Enormous differences in oxygen levels
There is an enormous difference between the oxygen levels of the Earth’s atmosphere and its core: the former is rich in oxygen whereas the latter contains very little. The level of oxygen in the rock between the atmosphere and the core varies. According to many geoscientists, these different oxygen levels do not have much significance. Differences are primarily thought to be linked to the effect of oxygen on the oxidation or reduction of iron (which occurs in many types of rock). If rock contains a lot of oxygen, iron is oxidized (as is the case in rust); if there is little oxygen available, iron can be present in the metallic form (as is the case in a steel beam).
However, new experiments carried out by researchers from VU Amsterdam and the Centre for High Pressure Science and Technology Advanced Research (HPSTAR) in China have now shown that high oxygen levels have another effect. Rock that is rich in oxygen melts much more easily, that is, at considerably lower temperatures (as low as 100 degrees Celsius), than rock that contains little oxygen. The experiments were carried out on synthetic rock, which contains no iron atoms at all, so this effect is not caused by the oxidation of iron but by the oxygen atoms themselves. Yanhao Lin (HPSTAR and, of late, Veni-funded researcher at VU Amsterdam), Wim van Westrenen (VU Amsterdam Earth Sciences and HPSTAR) and Dave Mao (HPSTAR) carried out these experiments.
The study clearly demonstrates that current models of volcanoes on Earth, like the one we have been seeing in action on La Palma during the last few months, are incomplete. The effects of oxygen levels on the melting properties of ‘earthly rock’ are not yet known. The follow-up research now being carried out by the team of researchers suggests that the rock that makes up the Earth melts much more easily if there is a surplus of oxygen present.
This could mean that not only the temperature of a rock determines whether magma (liquid rock) is produced, but that the oxygen level can also be a very important parameter. Oxygen can thus, literally, ‘wake rock up’.
These results also throw new light on the evolution of exoplanets (planets that orbit stars other than our own sun). The experiments show that exoplanets with a lot of oxygen will have a small metallic core (because little iron is reduced) and can be covered with a deep ocean of magma (because rock melts easily).
Because of degasification of vast quantities of magma, the atmosphere of these planets will comprise large quantities of oxygen-rich gases, such as CO2 and water vapour. On the other hand, exoplanets with little oxygen will have a large metallic core and only melt to a small extent. Limited degasification takes place on such planets and their thin atmospheres will consist mainly of small quantities of low-oxygen gases such as CH4 (methane).

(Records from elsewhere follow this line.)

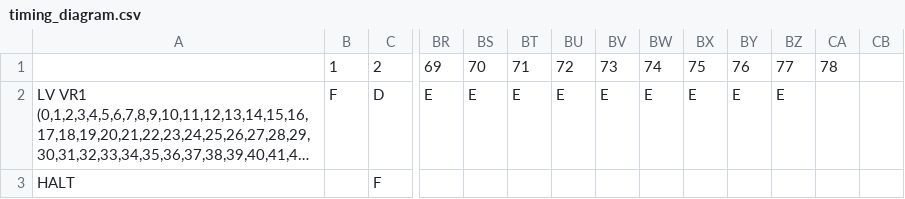
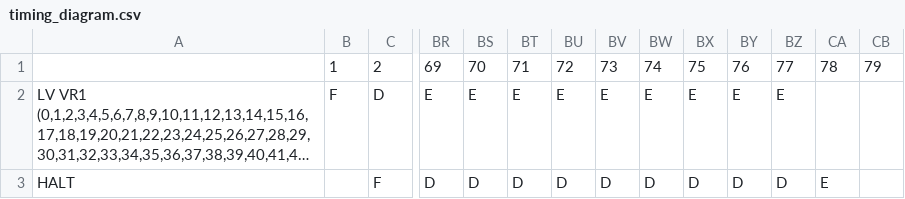
Before and after one commit to Akshath-Mahajan/Timing-Simulator, a CSV file: test_cases/test_0/timing_diagram.csv, drawn as a sheet; only a part is shown, gaps mark what is left out; long unchanged cells end in …; removed rows and columns are numbered as before the commit, all else as after; rows hold the shown columns only; the diff names each change by its address in the sheet, - before the commit and + after, or states it on an @@ line.

Commit message:
Resolved halt instructions issue

```diff
--- a/test_cases/test_0/timing_diagram.csv
+++ b/test_cases/test_0/timing_diagram.csv
-CB1: (empty)
+CB1: 79
-row 3: HALT |  | F
+row 3: HALT |  | F | D | D | D | D | D | D | D | D | D | E
```
Also changed, not shown: 3 other files.
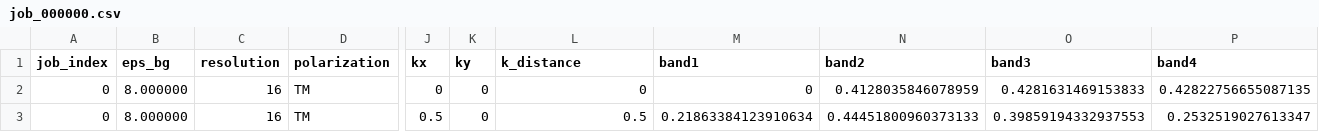
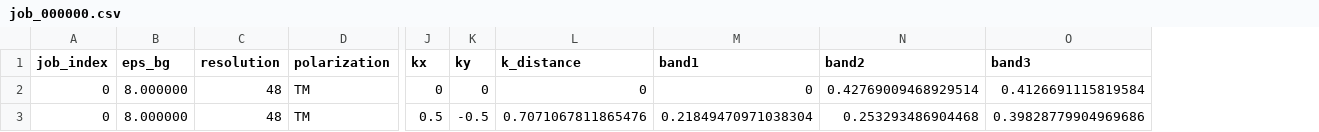
Before and after one commit to RnLe/msl, a CSV file: research/moire_envelope/bulk_output/job_000000.csv, drawn as a sheet; only a part is shown, gaps mark what is left out; the diff names each change by its address in the sheet, - before the commit and + after, or states it on an @@ line.

```diff
--- a/research/moire_envelope/bulk_output/job_000000.csv
+++ b/research/moire_envelope/bulk_output/job_000000.csv
-column P (band4), rows 2-3: 0.42822756655087135 | 0.2532519027613347
-C2:C3 (resolution): 16
+C2:C3 (resolution): 48
-N2 (band2): 0.4128035846078959
+N2 (band2): 0.42769009468929514
-O2 (band3): 0.4281631469153833
+O2 (band3): 0.4126691115819584
-K3 (ky): 0
+K3 (ky): -0.5
-L3 (k_distance): 0.5
+L3 (k_distance): 0.7071067811865476
-M3 (band1): 0.21863384123910634
+M3 (band1): 0.21849470971038304
-N3 (band2): 0.44451800960373133
+N3 (band2): 0.253293486904468
-O3 (band3): 0.39859194332937553
+O3 (band3): 0.39828779904969686
```
Also changed, not shown: research/moire_envelope/runs/phase0_blaze_20251201_140949/candidate_0000/phase2_operator_info.csv, research/moire_envelope/runs/phase0_blaze_20251201_140949/candidate_0000/phase3_eigenvalues.csv, 45 other files.
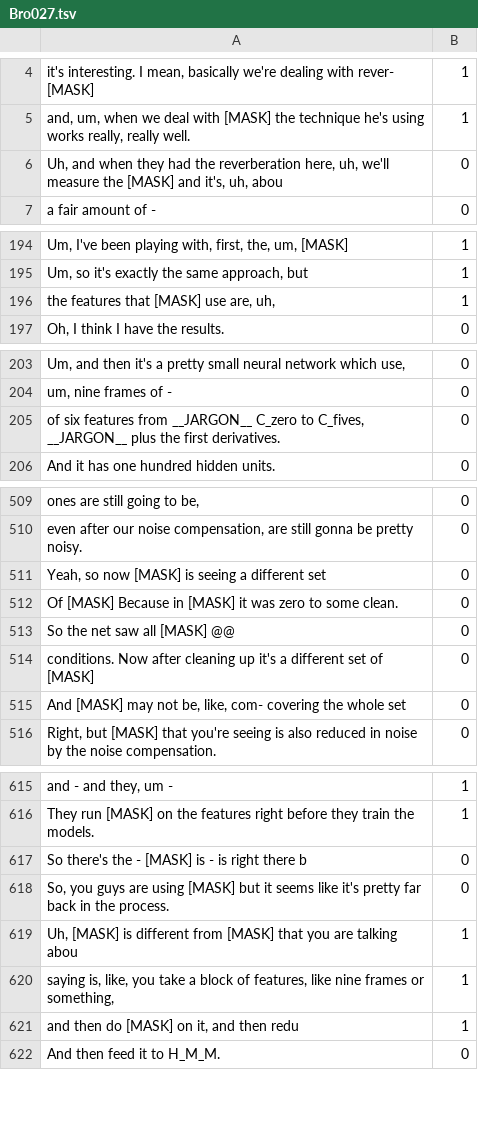
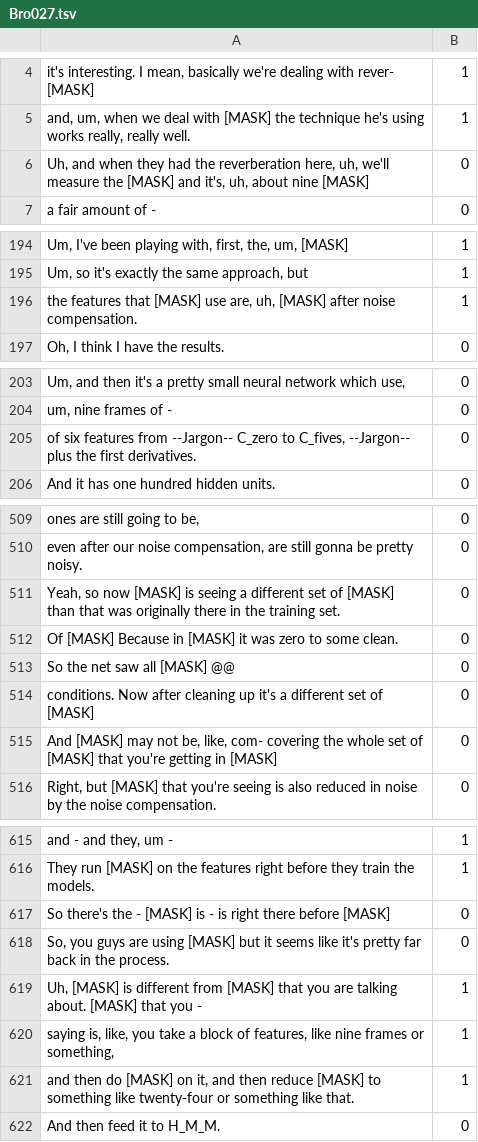
Before and after one commit to jinkoay/Ground_Truth_Label, a TSV file: Mask_Label/Bro027.tsv, drawn as a sheet; only a part is shown, gaps mark what is left out; the diff covers the shown part only.

```diff
--- a/Mask_Label/Bro027.tsv
+++ b/Mask_Label/Bro027.tsv
@@ -5,3 +5,3 @@ it's interesting. I mean, basically we're dealing with rever- [MASK]	1
 and, um, when we deal with [MASK] the technique he's using works really, really well.	1
-Uh, and when they had the reverberation  here,  uh, we'll measure the [MASK] and it's, uh, abou	0
+Uh, and when they had the reverberation  here,  uh, we'll measure the [MASK] and it's, uh, about nine [MASK]	0
 a fair amount of -	0
@@ -195,3 +195,3 @@ Um, I've been playing with, first, the, um, [MASK]	1
 Um,  so it's exactly the same approach, but	1
-the features that [MASK] use are, uh,	1
+the features that [MASK] use are, uh, [MASK] after noise compensation.	1
 Oh, I think I have the results.	0
@@ -204,3 +204,3 @@ Um, and then it's a pretty small neural network which use,	0
 um,  nine frames of -	0
-of six features from __JARGON__ C_zero to C_fives, __JARGON__ plus the first derivatives.	0
+of six features from --Jargon-- C_zero to C_fives, --Jargon-- plus the first derivatives.	0
 And it has one hundred hidden units.	0
@@ -510,3 +510,3 @@ ones are  still  going to be,	0
 even after our noise compensation, are still gonna be pretty noisy.	0
-Yeah, so now [MASK] is seeing a different set	0
+Yeah, so now [MASK] is seeing a different set of [MASK] than that was originally there in the training set.	0
 Of [MASK] Because in [MASK] it was zero to some clean.	0
@@ -514,3 +514,3 @@ So the net saw all [MASK]  @@	0
 conditions. Now after cleaning up it's a different set of [MASK]	0
-And [MASK] may not be, like, com- covering the whole set	0
+And [MASK] may not be, like, com- covering the whole set of [MASK] that you're getting in [MASK]	0
 Right, but [MASK] that you're seeing is  also  reduced in noise by the  noise  compensation.	0
@@ -616,7 +616,7 @@ and - and they, um -	1
 They run [MASK] on the features right before they train the models.	1
-So there's the - [MASK] is - is right there b	0
+So there's the - [MASK] is - is right there before [MASK]	0
 So, you guys are using [MASK] but it seems like it's pretty far back in the process.	0
-Uh, [MASK] is different from [MASK] that you are talking abou	1
+Uh, [MASK] is different from [MASK] that you are talking about. [MASK] that you -	1
 saying is, like, you take a block of features, like nine frames or something,	1
-and then do [MASK] on it, and then redu	1
+and then do [MASK] on it, and then reduce [MASK] to something like twenty-four or something like that.	1
 And then feed it to H_M_M.	0
```
Also changed, not shown: 9 edited cells elsewhere in this file, Mask_Label/Bed006.tsv, Mask_Label/Bed015.tsv, 55 other files.
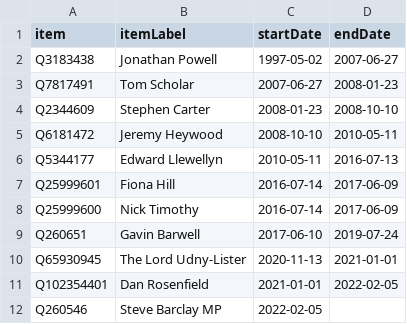
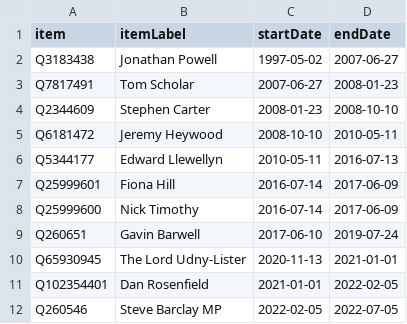
Before and after one commit to every-politician-scrapers/united-kingdom-cabinet, a CSV file: sources/wpoffice/downing-st-cos/scraped.csv, drawn as a sheet.

```diff
--- a/sources/wpoffice/downing-st-cos/scraped.csv
+++ b/sources/wpoffice/downing-st-cos/scraped.csv
@@ -11,2 +11,2 @@ Q65930945,The Lord Udny-Lister,2020-11-13,2021-01-01
 Q102354401,Dan Rosenfield,2021-01-01,2022-02-05
-Q260546,Steve Barclay MP,2022-02-05,
+Q260546,Steve Barclay MP,2022-02-05,2022-07-05
```
Also changed, not shown: sources/official/scraped.csv, sources/official/wikidata.csv, 3 other files.
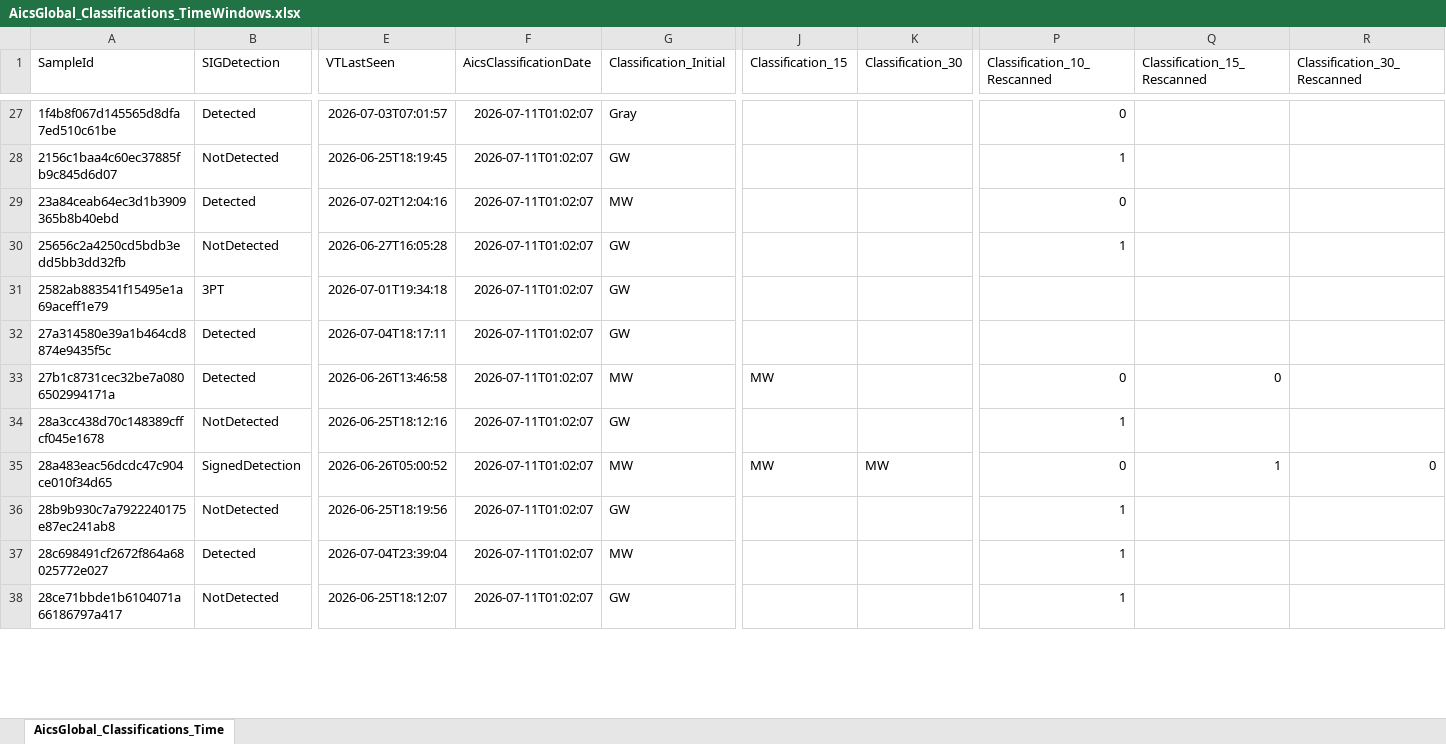
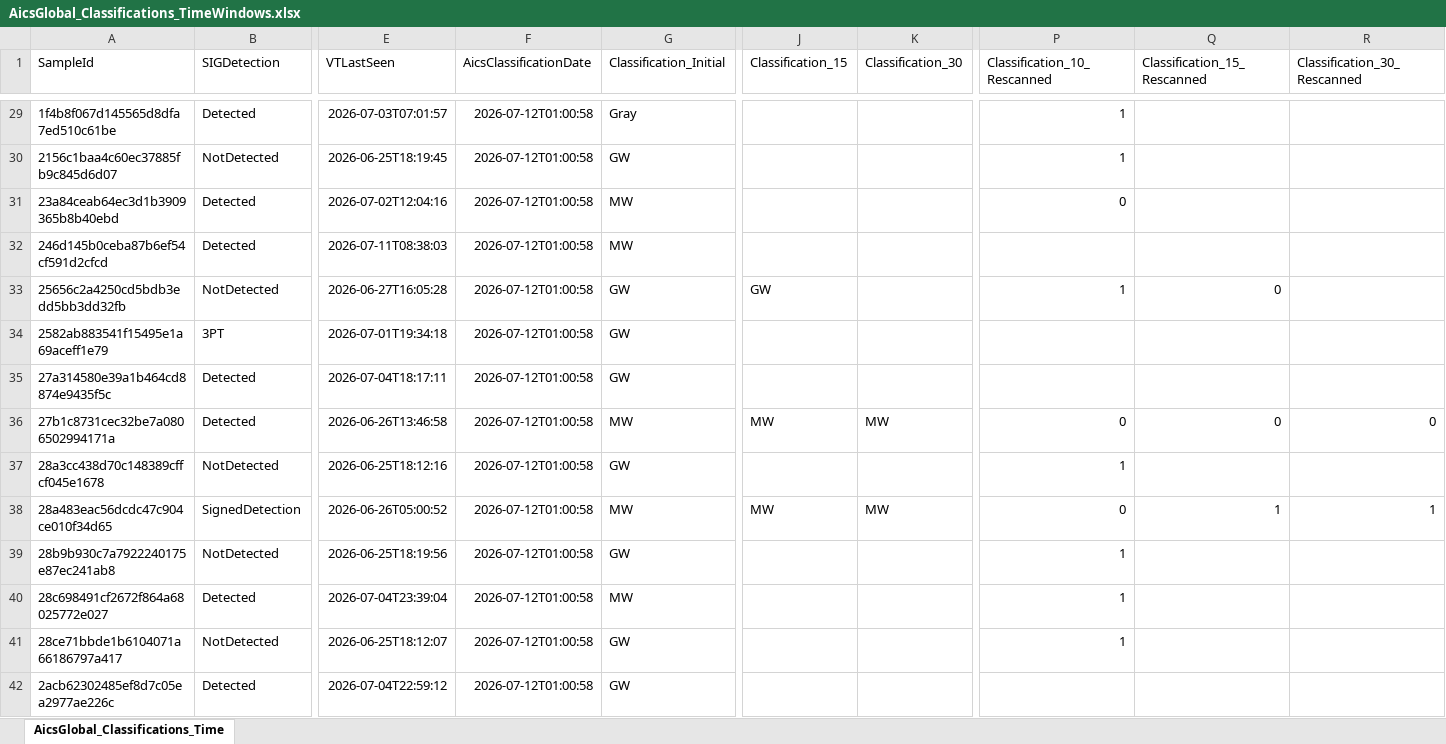
Before and after one commit to cvelascomerino-mwb/aics-dashboards, an Excel workbook: AicsTracker/AicsGlobal_Classifications_TimeWindows.xlsx, sheet AicsGlobal_Classifications_Time, drawn as a sheet; only a part is shown, gaps mark what is left out; values as stored, in another font and other column widths than the file's, no borders; table styles not drawn; addresses are those after the commit; rows hold the shown columns only; the diff covers the shown part only; the diff names each change by its address in the sheet, - before the commit and + after, or states it on an @@ line.

```diff
--- a/AicsTracker/AicsGlobal_Classifications_TimeWindows.xlsx (sheet AicsGlobal_Classifications_Time)
+++ b/AicsTracker/AicsGlobal_Classifications_TimeWindows.xlsx (sheet AicsGlobal_Classifications_Time)
-F29:F31 (AicsClassificationDate): 2026-07-11T01:02:07
+F29:F31 (AicsClassificationDate): 2026-07-12T01:00:58
-P29 (Classification_10_Rescanned): 0
+P29 (Classification_10_Rescanned): 1
+row 32: 246d145b0ceba87b6ef54cf591d2cfcd | Detected | 2026-07-11T08:38:03 | 2026-07-12T01:00:58 | MW
-F33:F41 (AicsClassificationDate): 2026-07-11T01:02:07
+F33:F41 (AicsClassificationDate): 2026-07-12T01:00:58
-J33 (Classification_15): (empty)
+J33 (Classification_15): GW
-Q33 (Classification_15_Rescanned): (empty)
+Q33 (Classification_15_Rescanned): 0
-K36 (Classification_30): (empty)
+K36 (Classification_30): MW
-R36 (Classification_30_Rescanned): (empty)
+R36 (Classification_30_Rescanned): 0
-R38 (Classification_30_Rescanned): 0
+R38 (Classification_30_Rescanned): 1
+row 42: 2acb62302485ef8d7c05ea2977ae226c | Detected | 2026-07-04T22:59:12 | 2026-07-12T01:00:58 | GW
```
Also changed, not shown: 5 added rows and 305 edited cells elsewhere in this sheet.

Planned space missions, for instance the launching of the James Webb telescope in December 2021, will discover many new exoplanets and conduct analyses of their atmospheres in the coming years. This data will tell us more about the planets surrounded by these atmospheres.